Your copy should match the listing below exactly, except that it holds no images.

*** Block opens ***

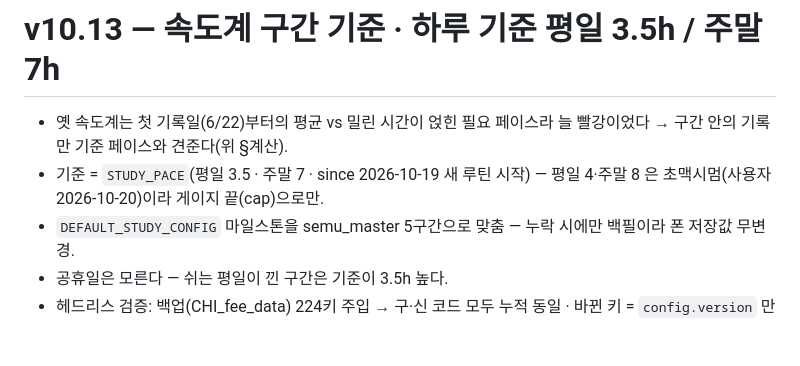
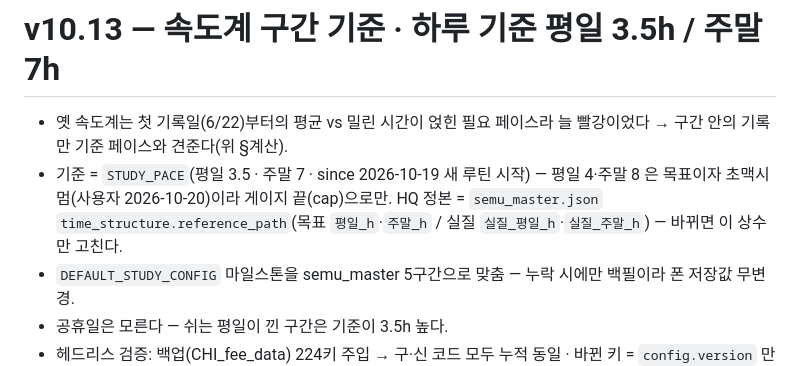
Before and after one commit to kiswgh-rgb/fee, a Markdown page: CLAUDE.md, the part around the change. Drawn GitHub-style; blank space fills up the shorter version.

Commit message:
CLAUDE.md — 속도계 기준의 HQ 정본 위치(semu_master 목표/실질) 명시
Co-Authored-By: Claude Opus 5.5 (1M context) <noreply@anthropic.com>

```diff
--- a/CLAUDE.md
+++ b/CLAUDE.md
@@ -159,7 +159,7 @@ S 뷰에서 `오늘/누적` 줄 아래·달력 위에 **반원 게이지**(`#stu
 # v10.13 — 속도계 구간 기준 · 하루 기준 평일 3.5h / 주말 7h
 
 - 옛 속도계는 첫 기록일(6/22)부터의 평균 vs 밀린 시간이 얹힌 필요 페이스라 늘 빨강이었다 → 구간 안의 기록만 기준 페이스와 견준다(위 §계산).
-- 기준 = `STUDY_PACE`(평일 3.5 · 주말 7 · since 2026-10-19 새 루틴 시작) — 평일 4·주말 8 은 초맥시멈(사용자 2026-10-20)이라 게이지 끝(cap)으로만.
+- 기준 = `STUDY_PACE`(평일 3.5 · 주말 7 · since 2026-10-19 새 루틴 시작) — 평일 4·주말 8 은 목표이자 초맥시멈(사용자 2026-10-20)이라 게이지 끝(cap)으로만. HQ 정본 = `semu_master.json` `time_structure.reference_path`(목표 `평일_h`·`주말_h` / 실질 `실질_평일_h`·`실질_주말_h`) — 바뀌면 이 상수만 고친다.
 - `DEFAULT_STUDY_CONFIG` 마일스톤을 semu_master 5구간으로 맞춤 — 누락 시에만 백필이라 폰 저장값 무변경.
 - 공휴일은 모른다 — 쉬는 평일이 낀 구간은 기준이 3.5h 높다.
 - 헤드리스 검증: 백업(CHI_fee_data) 224키 주입 → 구·신 코드 모두 누적 동일 · 바뀐 키 = `config.version` 만(+ 기존과 같은 `total_liter` 재계산).
```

*** Block closes ***

Solved problem.
Before and after one commit to kiswgh-rgb/fee, a Markdown page: CLAUDE.md, the part around the change. Drawn GitHub-style; blank space fills up the shorter version.

Commit message:
CLAUDE.md — 속도계 기준의 HQ 정본 위치(semu_master 목표/실질) 명시
Co-Authored-By: Claude Opus 5.5 (1M context) <noreply@anthropic.com>

```diff
--- a/CLAUDE.md
+++ b/CLAUDE.md
@@ -159,7 +159,7 @@ S 뷰에서 `오늘/누적` 줄 아래·달력 위에 **반원 게이지**(`#stu
 # v10.13 — 속도계 구간 기준 · 하루 기준 평일 3.5h / 주말 7h
 
 - 옛 속도계는 첫 기록일(6/22)부터의 평균 vs 밀린 시간이 얹힌 필요 페이스라 늘 빨강이었다 → 구간 안의 기록만 기준 페이스와 견준다(위 §계산).
-- 기준 = `STUDY_PACE`(평일 3.5 · 주말 7 · since 2026-10-19 새 루틴 시작) — 평일 4·주말 8 은 초맥시멈(사용자 2026-10-20)이라 게이지 끝(cap)으로만.
+- 기준 = `STUDY_PACE`(평일 3.5 · 주말 7 · since 2026-10-19 새 루틴 시작) — 평일 4·주말 8 은 목표이자 초맥시멈(사용자 2026-10-20)이라 게이지 끝(cap)으로만. HQ 정본 = `semu_master.json` `time_structure.reference_path`(목표 `평일_h`·`주말_h` / 실질 `실질_평일_h`·`실질_주말_h`) — 바뀌면 이 상수만 고친다.
 - `DEFAULT_STUDY_CONFIG` 마일스톤을 semu_master 5구간으로 맞춤 — 누락 시에만 백필이라 폰 저장값 무변경.
 - 공휴일은 모른다 — 쉬는 평일이 낀 구간은 기준이 3.5h 높다.
 - 헤드리스 검증: 백업(CHI_fee_data) 224키 주입 → 구·신 코드 모두 누적 동일 · 바뀐 키 = `config.version` 만(+ 기존과 같은 `total_liter` 재계산).
```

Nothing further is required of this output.